Yesterday marked the opening day of a class action lawsuit brought by Iraq and Afghanistan veterans against the Department of Veterans Affairs (VA), arguing “that failure to provide care is manifesting itself in an epidemic of suicides” among veterans. The VA denies the charges, pointing to increased resources devoted to mental health.
Today, CBS News reports that the VA apparently concealed veteran suicide statistics, and fed the news organization faulty data for a story on the issue. The VA told CBS that there were 790 attempted suicides in all of 2007. Yet shortly after, the VA’s head of Mental Health, Dr. Ira Katz, wrote in an e-mail to the VA’s top media adviser that there were “about 1,000 suicide attempts per month among veterans we see in our medical facilities.”
The e-mail exchange shows that the VA hoped to keep the statistics out of CBS’s hands:
From: Katz, Ira R.
Sent: Wednesday, February 13, 2008 11:27 AM
To: Chasen, Ev
Subject: FW: Not for the CBS News Interview Request
Our suicide prevention coordinators are identifying about 1000 suicide attempts per month among the veterans we see at our medical facilities. Is this something we should (carefully) address ourselves in some sort of release before someone stumbles on it?
From: Chasen, Ev
Sent: Wednesday, February 13, 2008 11:40 AM
To: Katz, Ira R.
I think this is something we should discuss among ourselves, before issuing a release. Is the fact that we’re stooping them good news, or is the sheer number bad news? […]
Suicide among veterans — even those who seek help from the VA — continues to be a huge problem. Just last week, the VA Medical Center in Dallas, TX, officially closed its psychiatric ward after a fourth veteran this year took his own life. Often veterans cannot get help right away: According to the Iraq and Afghanistan Veterans of America, “The average wait-time for a disability claim” — including mental health problems — “is 183 days, or about six months.”
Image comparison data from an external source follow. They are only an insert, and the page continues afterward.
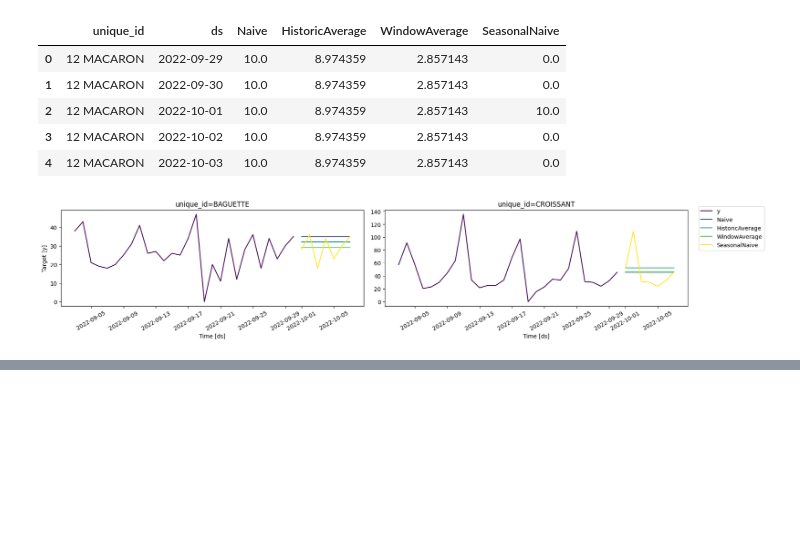
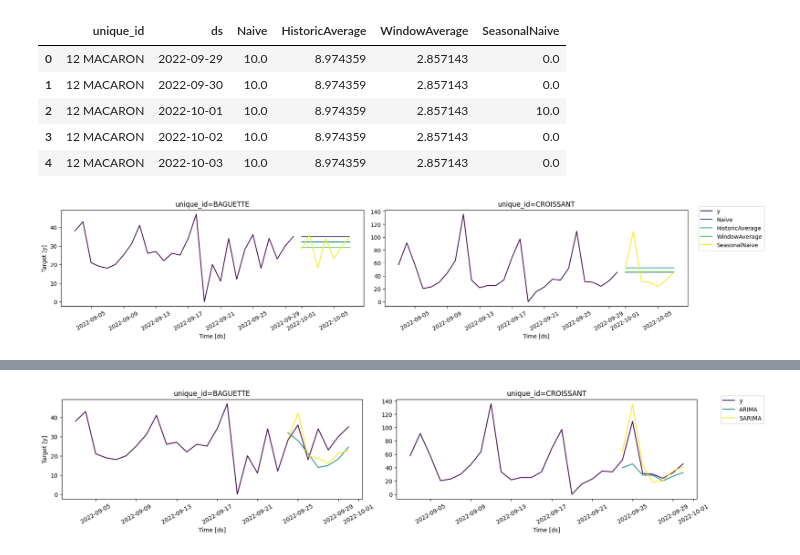
Before and after one commit to MktSachi/TimeSeriesForecasting, a Jupyter notebook: forecast_stats.ipynb, the cells around one changed output, grey strips where cells are left out. Drawn from its saved outputs; the diff is of its cells as text; code cells hidden in the pictures; blank space fills up the shorter version.

```diff
--- a/forecast_stats.ipynb
+++ b/forecast_stats.ipynb
@@ -70,0 +154,9 @@ plot_series(
+# %%
+plot_series(
+    df=df,
+    forecasts_df=arima_preds,
+    ids=["BAGUETTE", "CROISSANT"],
+    max_insample_length=28,
+    palette="viridis")
+# %% [output]
+[figure, added]
```
Also changed, not shown: parts of 13 cells of this notebook.
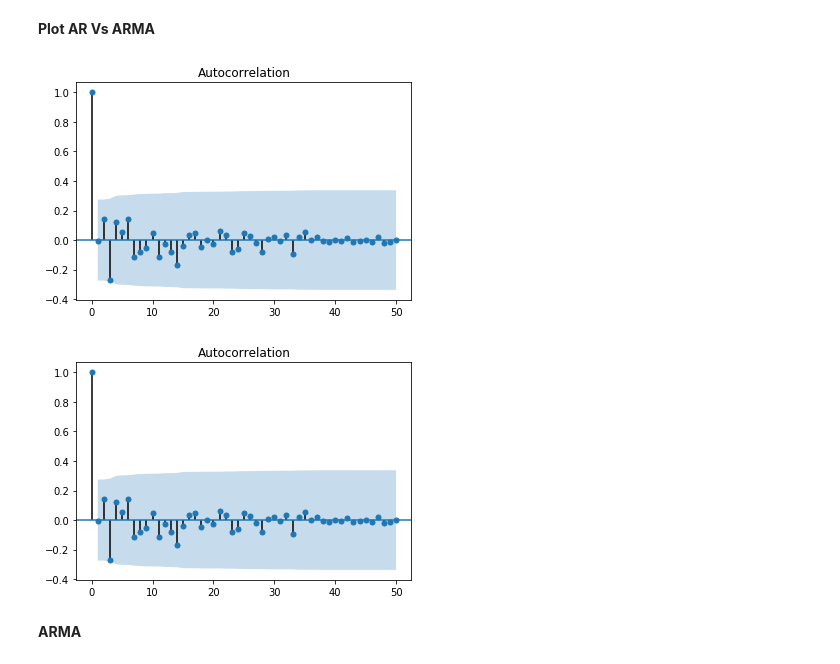
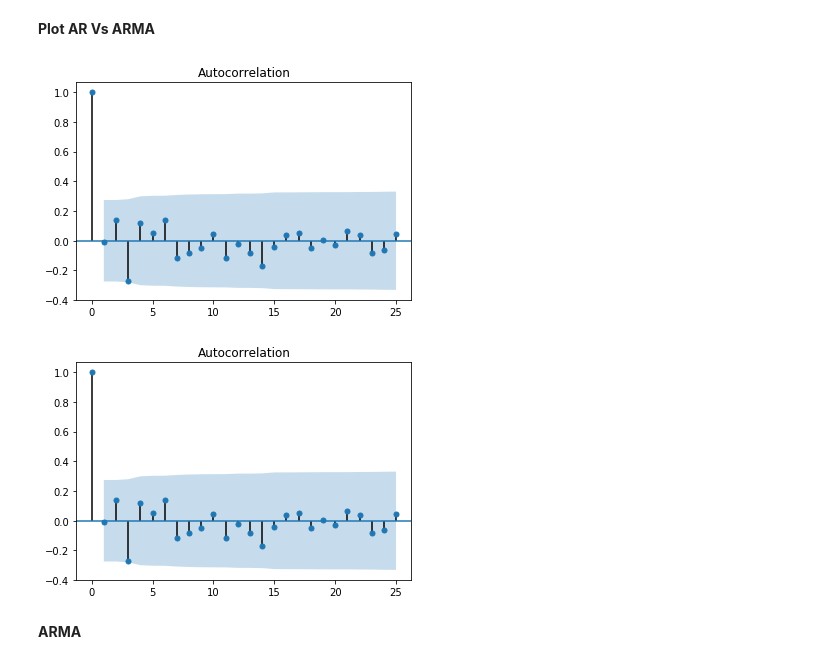
Before and after one commit to datatcy/Frank, a Jupyter notebook: projects/final-project/03-exploratory-analysis/DSPMdl01RAM.ipynb, the cells around one changed output. Drawn from its saved outputs; the diff is of its cells as text; code cells hidden in the pictures.

```diff
--- a/projects/final-project/03-exploratory-analysis/DSPMdl01RAM.ipynb
+++ b/projects/final-project/03-exploratory-analysis/DSPMdl01RAM.ipynb
@@ -137,10 +148,10 @@ mdl01ramar.resid.plot()
 # %% [markdown]
 <b>Plot AR  Vs ARMA</b>
 # %%
-plot_acf(mdl01ramar.resid, lags=50)
+plot_acf(mdl01ramar.resid, lags=25)
 # %% [output]
-[figure, old version]
+[figure, new version]
-[figure, old version]
+[figure, new version]
 # %% [markdown]
 <b> ARMA </B>
 # %%
```
Also changed, not shown: parts of 6 cells of this notebook, 2 other files.
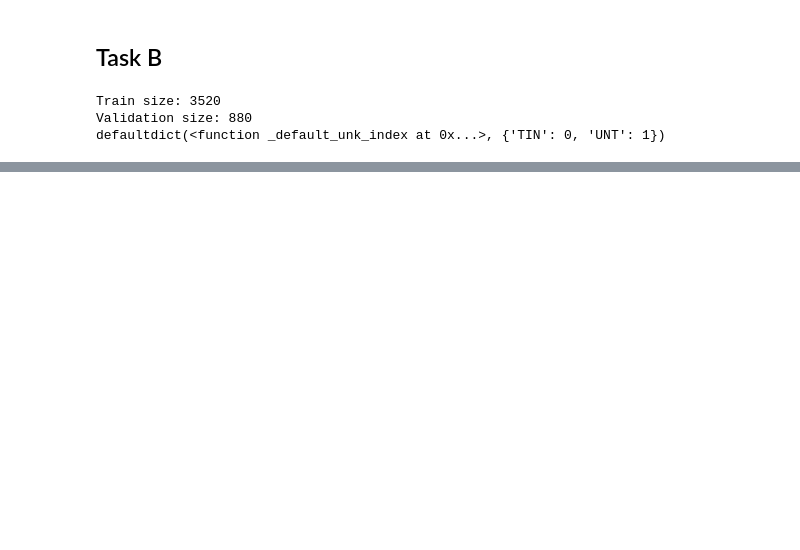
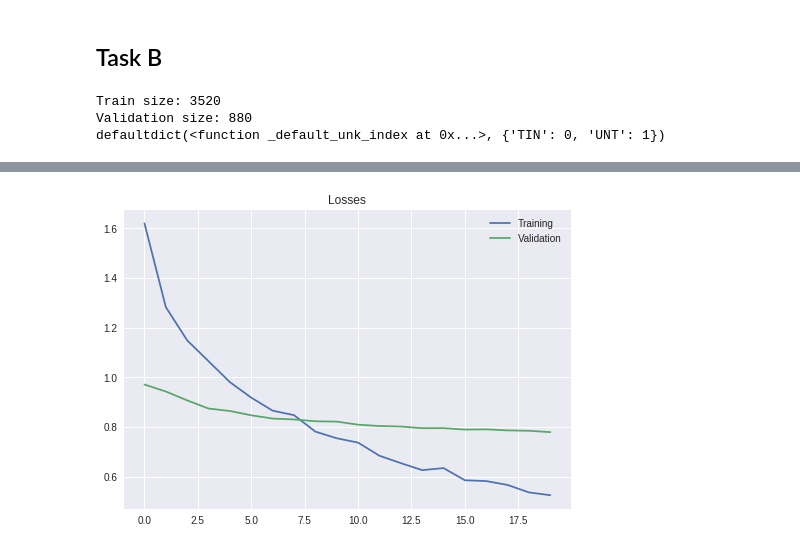
Before and after one commit to adesam146/nlpcw, a Jupyter notebook: NLP_CW.ipynb, the cells around one changed output, grey strips where cells are left out. Drawn from its saved outputs; the diff is of its cells as text; code cells hidden in the pictures; blank space fills up the shorter version.

```diff
--- a/NLP_CW.ipynb
+++ b/NLP_CW.ipynb
@@ -627,0 +667,15 @@ plt.show()
+# %%
+#CONV with Glove
+embedding_dim = 200
+window_size = 3
+lr = 0.00025
+out_channels = 100
+dropout = 0.5
+
+model = SimpleClassifierGloVe(TEXT.vocab, embedding_dim, window_size, out_channels, dropout, num_classes=3)
+
+optimizer = optim.Adam(model.parameters(), lr)
+loss_fn = nn.CrossEntropyLoss()
+
+
+t_losses, v_losses = train_helper('subtask_c', model, optimizer, loss_fn = loss_fn, epochs = 20, train_loader=train_iterator, valid_loader=valid_iterator)
@@ -627,0 +717,14 @@ plt.show()
+# %%
+from matplotlib import pyplot as plt
+
+fig1, ax1 = plt.subplots()
+
+ax1.plot(t_losses, label='Training')
+ax1.plot(v_losses, label='Validation')
+
+ax1.set_title('Losses')
+ax1.legend()
+
+plt.show()
+# %% [output]
+[figure, added]
```
Also changed, not shown: parts of 16 cells of this notebook.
Katz had attacked CBS last November, after a report exposed 6,200 veteran suicides in 2005. Katz claimed that the number “is not, in fact, an accurate reflection of the rate.” Yet just three days later, he sent an e-mail acknowledging that there are “about 18 suicides per day among America’s 25 million veterans,” a fact that “is supported by the CBS numbers.”